## Task requirements
Which lines of the data hold the word "shown"? Copy all of them.

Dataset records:
════

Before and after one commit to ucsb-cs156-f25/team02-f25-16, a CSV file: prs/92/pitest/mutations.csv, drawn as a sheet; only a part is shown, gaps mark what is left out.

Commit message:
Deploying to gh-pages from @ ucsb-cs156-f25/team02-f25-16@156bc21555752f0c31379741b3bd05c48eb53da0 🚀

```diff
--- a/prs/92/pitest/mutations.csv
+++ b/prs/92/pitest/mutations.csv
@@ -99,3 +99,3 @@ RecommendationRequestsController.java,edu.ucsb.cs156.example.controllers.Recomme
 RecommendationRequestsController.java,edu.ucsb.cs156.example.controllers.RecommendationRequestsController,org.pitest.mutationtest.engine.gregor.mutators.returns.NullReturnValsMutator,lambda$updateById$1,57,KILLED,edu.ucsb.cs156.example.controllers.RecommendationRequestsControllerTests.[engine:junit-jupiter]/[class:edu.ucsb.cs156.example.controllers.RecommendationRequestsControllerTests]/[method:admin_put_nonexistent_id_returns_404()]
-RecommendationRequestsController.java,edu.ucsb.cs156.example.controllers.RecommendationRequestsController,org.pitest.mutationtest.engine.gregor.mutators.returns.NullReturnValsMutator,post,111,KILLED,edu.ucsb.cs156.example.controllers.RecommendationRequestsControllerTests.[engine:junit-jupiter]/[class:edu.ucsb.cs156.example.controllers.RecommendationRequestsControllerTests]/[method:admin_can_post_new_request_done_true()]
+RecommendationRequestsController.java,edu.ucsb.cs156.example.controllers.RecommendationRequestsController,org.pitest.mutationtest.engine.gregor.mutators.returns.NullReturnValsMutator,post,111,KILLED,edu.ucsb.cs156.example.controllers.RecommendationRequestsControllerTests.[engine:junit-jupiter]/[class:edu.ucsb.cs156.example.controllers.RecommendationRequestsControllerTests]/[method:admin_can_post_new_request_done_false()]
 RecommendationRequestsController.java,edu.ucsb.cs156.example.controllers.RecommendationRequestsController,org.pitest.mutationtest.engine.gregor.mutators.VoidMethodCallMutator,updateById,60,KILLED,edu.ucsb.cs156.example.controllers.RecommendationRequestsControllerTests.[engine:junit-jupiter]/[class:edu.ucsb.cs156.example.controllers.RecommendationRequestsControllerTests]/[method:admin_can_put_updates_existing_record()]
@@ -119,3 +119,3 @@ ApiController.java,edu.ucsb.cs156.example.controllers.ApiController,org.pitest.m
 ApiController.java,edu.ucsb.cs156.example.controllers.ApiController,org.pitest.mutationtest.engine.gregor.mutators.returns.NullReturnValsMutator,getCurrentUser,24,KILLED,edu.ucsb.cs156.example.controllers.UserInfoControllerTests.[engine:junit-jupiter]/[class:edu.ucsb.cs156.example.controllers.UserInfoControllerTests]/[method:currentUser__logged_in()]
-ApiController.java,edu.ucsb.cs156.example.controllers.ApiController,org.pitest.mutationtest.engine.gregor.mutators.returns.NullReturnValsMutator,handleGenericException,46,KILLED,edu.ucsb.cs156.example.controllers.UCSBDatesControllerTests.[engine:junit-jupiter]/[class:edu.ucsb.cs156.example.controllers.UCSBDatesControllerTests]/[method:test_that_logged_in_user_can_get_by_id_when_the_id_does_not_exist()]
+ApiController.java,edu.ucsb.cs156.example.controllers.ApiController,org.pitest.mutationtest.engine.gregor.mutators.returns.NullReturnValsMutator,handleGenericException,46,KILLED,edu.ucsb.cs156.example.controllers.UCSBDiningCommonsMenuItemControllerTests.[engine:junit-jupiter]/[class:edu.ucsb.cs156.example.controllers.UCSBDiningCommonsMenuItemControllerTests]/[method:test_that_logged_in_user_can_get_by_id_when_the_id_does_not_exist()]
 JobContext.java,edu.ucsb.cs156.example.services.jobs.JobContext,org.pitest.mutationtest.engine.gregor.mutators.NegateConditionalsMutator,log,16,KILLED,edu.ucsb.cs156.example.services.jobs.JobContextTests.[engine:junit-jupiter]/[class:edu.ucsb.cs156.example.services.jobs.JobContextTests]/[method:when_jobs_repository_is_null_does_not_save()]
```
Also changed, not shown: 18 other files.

════

## Solution for this exercise
Before and after one commit to ucsb-cs156-f25/team02-f25-16, a CSV file: prs/92/pitest/mutations.csv, drawn as a sheet; only a part is shown, gaps mark what is left out.
Also changed, not shown: 18 other files.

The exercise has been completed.